  • E. R. Berlekamp.  Sums of 2 X N Amazons. In F. Thomas Bruss and Lucien le Cam, eds. "GameTheory, Optimal Stopping, Probability and Statistics: Papers in honor of Thomas S. Ferguson". Institute of Mathematical Statistics Lecture Notes--Monograph Series, vol.35. Beechwood, Ohio: Institute of Mathematical Statistics, 2000.
  • M. Buro.  Simple Amazons Endgames and Their Connection to Hamilton Circuits in Cubic Subgrid Graphs. In T. Marsland and I. Frank, editors, Proceedings of the Second International Conference on Computers and Games, CG00, volume 2063 of Lecture Notes in Computer Science, pages 250-261, Springer-Verlag New York, Inc., 2001.
  • M. Müller and T. Tegos. Experiments in Computer Amazons. To appear in R. Nowakowski, editor, More Games of No Chance, Cambridge University Press, 2001.
  • H. Avetisyan and R. Lorentz.  Selective Search in an Amazons Program.  To appear in Proceedings of the Third International Conference on Computers and Games, CG02, Springer-Verlag New York, Inc., 2002.
  • R. Lorentz.  Finding Territory in Amazons. Seventh Computer Olympiad Computer-Games Workshop, Maastricht, The Netherlands, July, 2002.

Some Pictures

(Click on picture for full version)
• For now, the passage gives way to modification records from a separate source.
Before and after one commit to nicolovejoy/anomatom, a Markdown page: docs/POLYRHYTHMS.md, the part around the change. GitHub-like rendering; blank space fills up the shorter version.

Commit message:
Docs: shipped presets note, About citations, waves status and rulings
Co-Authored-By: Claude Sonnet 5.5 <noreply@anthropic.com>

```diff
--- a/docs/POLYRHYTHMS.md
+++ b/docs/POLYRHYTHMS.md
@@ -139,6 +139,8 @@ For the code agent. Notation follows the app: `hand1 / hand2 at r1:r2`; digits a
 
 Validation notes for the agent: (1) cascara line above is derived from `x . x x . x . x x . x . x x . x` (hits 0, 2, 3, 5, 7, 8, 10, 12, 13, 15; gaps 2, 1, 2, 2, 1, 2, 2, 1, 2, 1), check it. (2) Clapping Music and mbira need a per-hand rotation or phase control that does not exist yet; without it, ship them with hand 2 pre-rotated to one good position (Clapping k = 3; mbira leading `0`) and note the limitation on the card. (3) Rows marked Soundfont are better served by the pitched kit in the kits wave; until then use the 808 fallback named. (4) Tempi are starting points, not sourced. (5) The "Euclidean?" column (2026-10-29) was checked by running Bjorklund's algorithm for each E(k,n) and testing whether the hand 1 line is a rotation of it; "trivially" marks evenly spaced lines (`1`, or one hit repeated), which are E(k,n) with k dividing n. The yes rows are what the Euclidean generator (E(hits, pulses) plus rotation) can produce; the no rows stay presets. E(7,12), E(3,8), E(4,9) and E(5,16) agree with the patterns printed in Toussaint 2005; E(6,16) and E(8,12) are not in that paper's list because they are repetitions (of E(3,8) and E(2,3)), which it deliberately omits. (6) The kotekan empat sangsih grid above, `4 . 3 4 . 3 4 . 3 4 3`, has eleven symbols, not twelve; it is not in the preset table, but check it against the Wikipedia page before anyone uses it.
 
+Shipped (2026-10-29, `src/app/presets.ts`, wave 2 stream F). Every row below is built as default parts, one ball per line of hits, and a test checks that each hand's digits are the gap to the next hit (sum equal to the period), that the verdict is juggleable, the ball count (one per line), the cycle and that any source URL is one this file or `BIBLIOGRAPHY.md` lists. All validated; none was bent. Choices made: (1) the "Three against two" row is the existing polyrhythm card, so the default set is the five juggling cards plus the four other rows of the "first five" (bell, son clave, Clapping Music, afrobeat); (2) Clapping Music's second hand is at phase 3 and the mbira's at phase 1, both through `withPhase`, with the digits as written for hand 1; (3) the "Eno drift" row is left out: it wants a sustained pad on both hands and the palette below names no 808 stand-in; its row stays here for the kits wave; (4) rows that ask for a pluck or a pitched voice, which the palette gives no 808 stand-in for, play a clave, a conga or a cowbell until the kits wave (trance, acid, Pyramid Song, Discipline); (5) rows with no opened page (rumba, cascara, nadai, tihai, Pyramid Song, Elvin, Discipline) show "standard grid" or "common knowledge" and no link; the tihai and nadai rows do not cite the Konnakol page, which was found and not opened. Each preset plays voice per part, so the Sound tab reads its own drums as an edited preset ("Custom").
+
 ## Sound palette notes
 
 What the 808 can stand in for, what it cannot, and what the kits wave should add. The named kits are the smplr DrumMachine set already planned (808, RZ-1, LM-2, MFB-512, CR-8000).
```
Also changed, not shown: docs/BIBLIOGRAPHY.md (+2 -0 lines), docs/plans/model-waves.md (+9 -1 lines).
Olympiad Medal Winners Lorentz, Lieberum and De Koning Lieberum, Tegos, De Koning, Kajihara and Tanase(sitting) at the Olympiad De Koning, Lorentz, Kajihara and Tanase at the Olympiad